Cochineal insects or plant seeds – plant or animal?
Cochineal dye was introduced into Europe in the late 1500s by Spanish explorers from South and Central America. No information was provided on the source or nature of cochineal because the Spaniards closely protected their supply. More on the history and origins of cochineal in Latin America here
Dried cochineal looks like small silver-grey peppercorns or plant seeds.
Before microscopes where in use, European scientists argued for a long time as to whether cochineal was a plant, an animal or a mineral. We now know that cochineal is a female scale insect that lives on prickly pear cactus plants (Opuntia or nopal) native to Central and South America.
Scale insects are plant-sucking bugs that are covered by a white fluffy, protective coating and cochineal bugs produce carminic acid as a by-product to deter predators. Crimson, fuchsia, raspberry and scarlet reds can be obtained from cochineal. The red colorant is used in drinks (e.g. Campari) and in foods (under the code E120), and in drugs and cosmetics.
Polish cochineal, Kermes, Lac and St John’s Blood are produced from different scale insects that are more or less closely related to true cochineal insects.
The term cochineal may be applied either to the living or dried cochineal insects or to cochineal dye which is obtained from them. It takes about 155,000 cochineal insects to produce 1 kilo of cochineal dye.

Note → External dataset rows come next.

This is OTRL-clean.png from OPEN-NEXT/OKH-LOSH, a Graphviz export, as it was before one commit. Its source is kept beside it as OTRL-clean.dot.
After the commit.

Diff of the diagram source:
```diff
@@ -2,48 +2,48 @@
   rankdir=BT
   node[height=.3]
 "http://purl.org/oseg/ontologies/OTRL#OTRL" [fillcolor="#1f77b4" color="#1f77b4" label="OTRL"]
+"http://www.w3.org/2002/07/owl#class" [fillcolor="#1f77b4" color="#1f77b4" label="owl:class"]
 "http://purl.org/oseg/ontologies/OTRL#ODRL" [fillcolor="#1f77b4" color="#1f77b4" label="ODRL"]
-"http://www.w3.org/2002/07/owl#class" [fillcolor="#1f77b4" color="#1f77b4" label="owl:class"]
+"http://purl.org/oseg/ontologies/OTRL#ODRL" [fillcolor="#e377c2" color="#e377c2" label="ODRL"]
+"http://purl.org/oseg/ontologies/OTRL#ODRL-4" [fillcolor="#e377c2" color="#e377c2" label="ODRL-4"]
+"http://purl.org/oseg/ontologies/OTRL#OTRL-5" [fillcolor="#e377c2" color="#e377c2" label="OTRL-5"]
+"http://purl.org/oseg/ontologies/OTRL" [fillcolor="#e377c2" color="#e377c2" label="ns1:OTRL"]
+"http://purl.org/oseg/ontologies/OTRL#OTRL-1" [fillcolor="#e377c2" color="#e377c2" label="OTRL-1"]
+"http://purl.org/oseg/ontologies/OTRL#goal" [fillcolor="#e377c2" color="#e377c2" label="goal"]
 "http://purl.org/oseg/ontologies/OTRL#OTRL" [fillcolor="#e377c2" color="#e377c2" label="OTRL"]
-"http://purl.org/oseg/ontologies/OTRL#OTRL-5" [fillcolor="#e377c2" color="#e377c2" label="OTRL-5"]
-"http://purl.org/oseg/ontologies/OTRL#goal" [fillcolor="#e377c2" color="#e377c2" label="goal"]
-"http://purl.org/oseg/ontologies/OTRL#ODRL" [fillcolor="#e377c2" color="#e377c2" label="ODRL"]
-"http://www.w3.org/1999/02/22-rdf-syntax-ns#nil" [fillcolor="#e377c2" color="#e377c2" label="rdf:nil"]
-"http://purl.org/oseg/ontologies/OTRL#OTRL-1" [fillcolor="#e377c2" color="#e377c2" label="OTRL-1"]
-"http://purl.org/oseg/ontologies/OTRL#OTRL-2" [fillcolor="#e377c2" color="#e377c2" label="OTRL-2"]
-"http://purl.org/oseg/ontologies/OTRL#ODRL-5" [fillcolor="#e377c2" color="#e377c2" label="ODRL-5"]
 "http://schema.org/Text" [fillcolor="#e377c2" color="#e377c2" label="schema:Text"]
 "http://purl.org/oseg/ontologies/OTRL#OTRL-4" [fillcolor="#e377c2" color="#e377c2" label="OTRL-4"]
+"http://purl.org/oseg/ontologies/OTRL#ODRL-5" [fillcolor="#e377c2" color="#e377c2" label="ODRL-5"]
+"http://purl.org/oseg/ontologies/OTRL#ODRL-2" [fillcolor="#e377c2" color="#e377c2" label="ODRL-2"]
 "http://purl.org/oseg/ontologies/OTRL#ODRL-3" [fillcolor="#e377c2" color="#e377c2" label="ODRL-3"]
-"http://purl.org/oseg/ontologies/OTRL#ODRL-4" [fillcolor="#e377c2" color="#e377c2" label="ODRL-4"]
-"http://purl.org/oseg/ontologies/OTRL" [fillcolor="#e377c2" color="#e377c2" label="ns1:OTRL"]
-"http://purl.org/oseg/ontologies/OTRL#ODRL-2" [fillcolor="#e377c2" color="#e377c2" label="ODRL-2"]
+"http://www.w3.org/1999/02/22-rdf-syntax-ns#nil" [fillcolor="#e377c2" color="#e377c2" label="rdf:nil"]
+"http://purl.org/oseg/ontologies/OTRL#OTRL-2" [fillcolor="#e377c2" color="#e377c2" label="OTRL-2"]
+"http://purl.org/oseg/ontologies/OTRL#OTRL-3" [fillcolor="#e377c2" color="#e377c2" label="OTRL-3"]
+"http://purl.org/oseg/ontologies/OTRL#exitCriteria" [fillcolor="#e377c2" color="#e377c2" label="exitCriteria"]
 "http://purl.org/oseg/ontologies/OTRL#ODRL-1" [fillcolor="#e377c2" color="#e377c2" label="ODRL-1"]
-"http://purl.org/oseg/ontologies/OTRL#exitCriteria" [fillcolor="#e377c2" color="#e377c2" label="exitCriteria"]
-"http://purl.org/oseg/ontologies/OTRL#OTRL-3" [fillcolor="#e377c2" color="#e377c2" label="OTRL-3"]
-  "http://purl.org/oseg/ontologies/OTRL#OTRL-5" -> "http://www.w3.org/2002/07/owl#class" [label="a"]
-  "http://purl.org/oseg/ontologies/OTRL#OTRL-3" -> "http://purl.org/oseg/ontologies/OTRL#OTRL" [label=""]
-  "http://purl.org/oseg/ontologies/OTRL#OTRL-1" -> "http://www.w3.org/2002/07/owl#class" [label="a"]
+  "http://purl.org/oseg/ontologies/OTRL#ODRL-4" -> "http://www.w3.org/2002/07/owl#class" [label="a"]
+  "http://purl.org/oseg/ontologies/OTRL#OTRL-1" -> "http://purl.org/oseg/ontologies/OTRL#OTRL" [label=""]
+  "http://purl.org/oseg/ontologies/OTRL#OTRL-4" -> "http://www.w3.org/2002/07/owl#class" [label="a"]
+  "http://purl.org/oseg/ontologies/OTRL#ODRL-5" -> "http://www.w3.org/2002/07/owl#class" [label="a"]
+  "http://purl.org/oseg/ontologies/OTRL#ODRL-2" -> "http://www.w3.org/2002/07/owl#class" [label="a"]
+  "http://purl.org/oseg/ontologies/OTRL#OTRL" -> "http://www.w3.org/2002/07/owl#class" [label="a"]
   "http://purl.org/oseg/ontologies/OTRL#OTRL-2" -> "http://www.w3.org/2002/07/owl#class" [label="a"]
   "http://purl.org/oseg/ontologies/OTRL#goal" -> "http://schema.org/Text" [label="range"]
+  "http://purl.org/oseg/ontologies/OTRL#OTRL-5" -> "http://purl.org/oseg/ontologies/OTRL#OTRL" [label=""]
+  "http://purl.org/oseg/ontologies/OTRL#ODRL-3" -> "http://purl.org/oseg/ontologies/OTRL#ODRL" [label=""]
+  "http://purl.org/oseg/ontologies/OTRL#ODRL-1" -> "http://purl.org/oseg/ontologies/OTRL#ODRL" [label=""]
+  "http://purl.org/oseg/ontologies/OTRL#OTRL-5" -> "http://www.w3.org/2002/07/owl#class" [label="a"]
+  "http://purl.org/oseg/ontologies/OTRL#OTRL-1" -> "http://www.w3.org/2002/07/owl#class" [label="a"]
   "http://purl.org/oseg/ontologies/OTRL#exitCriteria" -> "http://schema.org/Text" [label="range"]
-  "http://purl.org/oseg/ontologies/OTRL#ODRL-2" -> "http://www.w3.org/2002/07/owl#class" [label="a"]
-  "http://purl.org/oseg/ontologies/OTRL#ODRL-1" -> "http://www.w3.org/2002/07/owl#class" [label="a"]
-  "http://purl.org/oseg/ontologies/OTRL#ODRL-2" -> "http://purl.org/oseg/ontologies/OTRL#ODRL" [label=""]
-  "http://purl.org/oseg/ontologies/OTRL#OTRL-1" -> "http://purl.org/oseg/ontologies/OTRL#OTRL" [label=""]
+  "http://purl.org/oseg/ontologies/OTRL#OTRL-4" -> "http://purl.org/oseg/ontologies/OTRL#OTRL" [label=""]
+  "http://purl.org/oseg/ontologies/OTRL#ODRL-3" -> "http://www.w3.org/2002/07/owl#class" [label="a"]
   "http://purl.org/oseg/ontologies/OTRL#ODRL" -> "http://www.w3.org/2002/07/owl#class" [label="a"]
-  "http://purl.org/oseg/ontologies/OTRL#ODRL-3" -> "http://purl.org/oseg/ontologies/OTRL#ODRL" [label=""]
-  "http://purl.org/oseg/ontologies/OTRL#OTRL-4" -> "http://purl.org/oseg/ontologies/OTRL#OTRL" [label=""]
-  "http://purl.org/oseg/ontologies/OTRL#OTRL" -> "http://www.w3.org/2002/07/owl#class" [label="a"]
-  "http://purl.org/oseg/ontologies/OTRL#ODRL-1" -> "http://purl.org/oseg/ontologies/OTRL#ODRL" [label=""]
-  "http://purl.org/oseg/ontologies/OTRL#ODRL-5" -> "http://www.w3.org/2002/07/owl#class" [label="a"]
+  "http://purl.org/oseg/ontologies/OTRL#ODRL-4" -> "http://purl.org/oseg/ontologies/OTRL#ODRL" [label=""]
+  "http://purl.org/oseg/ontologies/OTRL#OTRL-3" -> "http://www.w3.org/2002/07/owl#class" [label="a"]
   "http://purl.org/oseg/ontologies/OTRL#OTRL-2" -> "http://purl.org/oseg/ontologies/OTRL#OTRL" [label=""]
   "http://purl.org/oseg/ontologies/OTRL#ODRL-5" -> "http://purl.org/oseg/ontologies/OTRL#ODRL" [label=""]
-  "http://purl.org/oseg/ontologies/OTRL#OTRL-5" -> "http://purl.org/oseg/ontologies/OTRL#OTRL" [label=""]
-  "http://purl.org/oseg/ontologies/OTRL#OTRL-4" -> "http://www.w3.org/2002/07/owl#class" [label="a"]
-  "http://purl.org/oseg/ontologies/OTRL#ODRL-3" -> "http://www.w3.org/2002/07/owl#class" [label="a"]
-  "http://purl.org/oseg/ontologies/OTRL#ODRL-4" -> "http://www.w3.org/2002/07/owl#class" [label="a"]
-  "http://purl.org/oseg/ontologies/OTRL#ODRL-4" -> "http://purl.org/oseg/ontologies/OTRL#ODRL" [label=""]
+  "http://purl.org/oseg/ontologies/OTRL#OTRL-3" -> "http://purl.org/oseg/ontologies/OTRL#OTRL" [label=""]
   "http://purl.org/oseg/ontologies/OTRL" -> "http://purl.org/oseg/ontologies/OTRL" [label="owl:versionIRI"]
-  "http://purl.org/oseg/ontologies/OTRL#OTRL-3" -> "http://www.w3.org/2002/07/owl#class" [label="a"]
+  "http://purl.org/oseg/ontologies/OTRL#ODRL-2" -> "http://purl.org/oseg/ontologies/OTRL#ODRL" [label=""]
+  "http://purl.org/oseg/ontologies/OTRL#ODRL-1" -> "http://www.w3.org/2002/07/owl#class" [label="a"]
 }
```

More on Cochineal Insects (cochineal bugs or cochineal beetles)? Click here.